TASK TO CARRY OUT =>
Find each line of the entries with the string "width", please, and copy it.

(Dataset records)
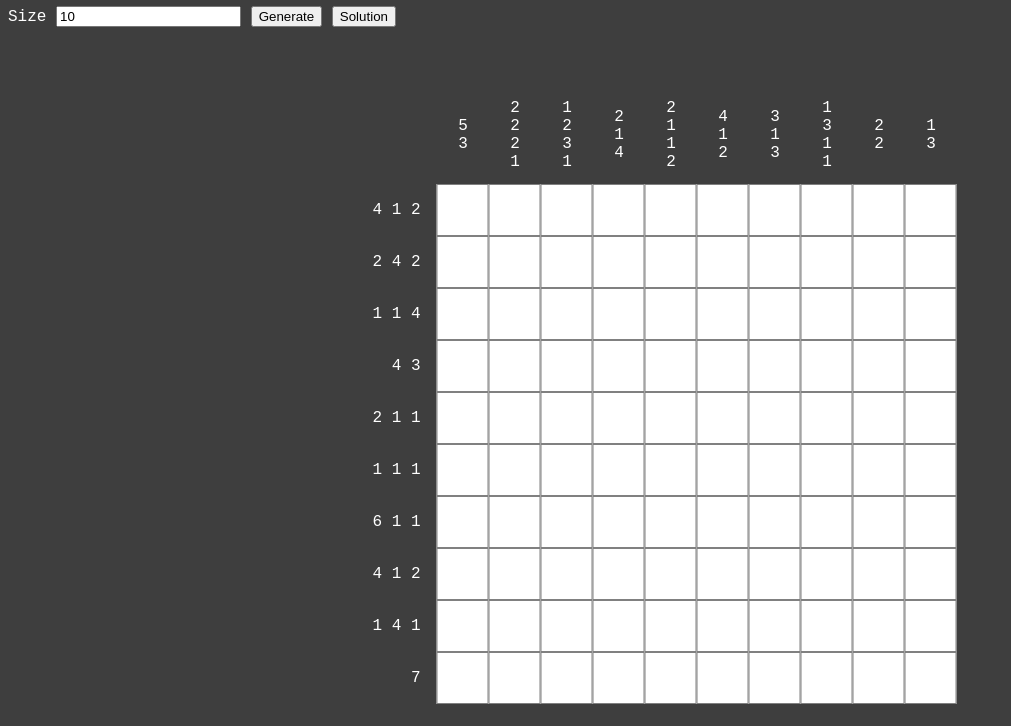
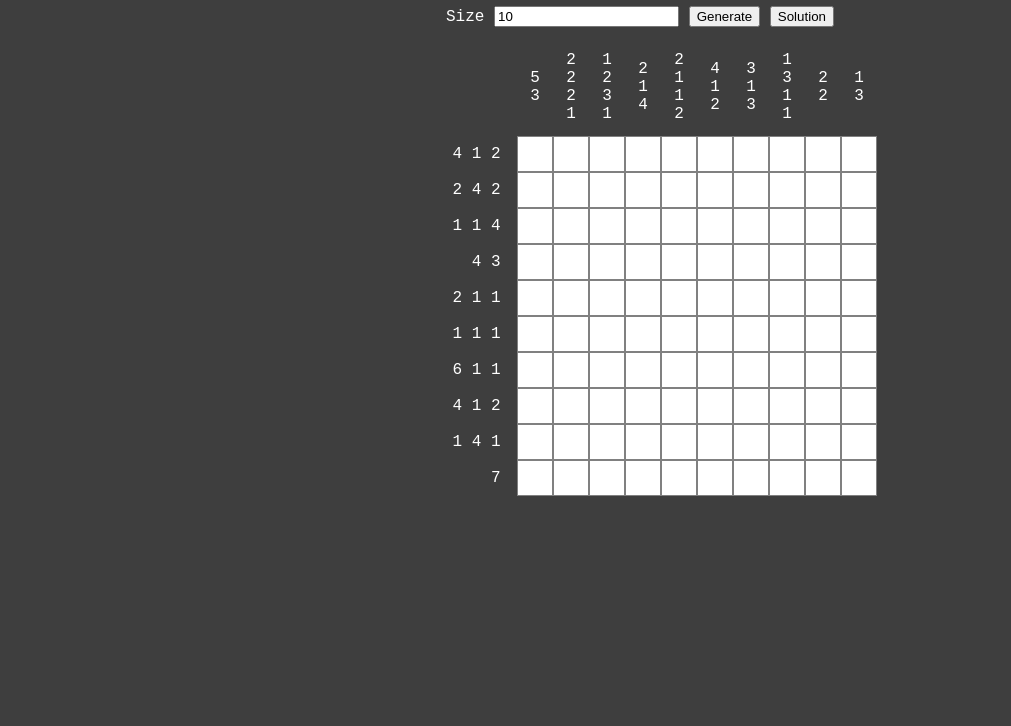
Before and after one commit to andrewinci/nonogram, a website built with webpack: page index.html in a window 1280 px wide. Shown: the part 74-800 px from the top of the page, without its empty margins (0-1011 px from the left). Built offline with nearby package versions, Linux system fonts and the light colour scheme.

Commit message:
center the game

```diff
--- a/index.html
+++ b/index.html
@@ -7,6 +7,7 @@
 </head>
 
 <body>
+    <div class="container">
         <h1>Nonogram</h1>
         <div class="menu">
             <label>Size</label>
@@ -17,6 +18,7 @@
         <table id="nonogram" class="nonogram-table">
             <tbody></tbody>
         </table>
+    </div>
 </body>
 
 </html>
--- a/src/main.css
+++ b/src/main.css
@@ -10,31 +10,38 @@ body {
     height: 2em;
 }
 
-.nonogram-table {
-    position: absolute;
-    left: 50%;
-    top: 10em;
-    transform: translateX(-50%);
+.container {
+    text-align: center;
+    margin: auto;
+    width: 100%;
+}
+
+@media screen and (min-width: 800px) {
+    .container {
+        width: 80%;
+    }
 }
 
 table {
     border-spacing: 0;
+    margin: auto;
 }
 
 tr, td {
+    aspect-ratio: 1/ 1;
     border: 1px solid;
     border-color: gray;
     border-spacing: 0;
-    height: 3em;
-    width: 3em;
+    height: 2em;
+    width: 2em;
 }
 
 .num-cell {
-    height: 2em;
     width: 6em;
     border: 0;
     text-align: right;
     padding-right: 1em;
+    white-space: nowrap;
 }
 
 tr:first-child td {
```
Lines whose indentation alone changed are shown as unchanged.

RESPONSE TO THE EXERCISE =>
+    width: 100%;
+@media screen and (min-width: 800px) {
+        width: 80%;
-    width: 3em;
+    width: 2em;
     width: 6em;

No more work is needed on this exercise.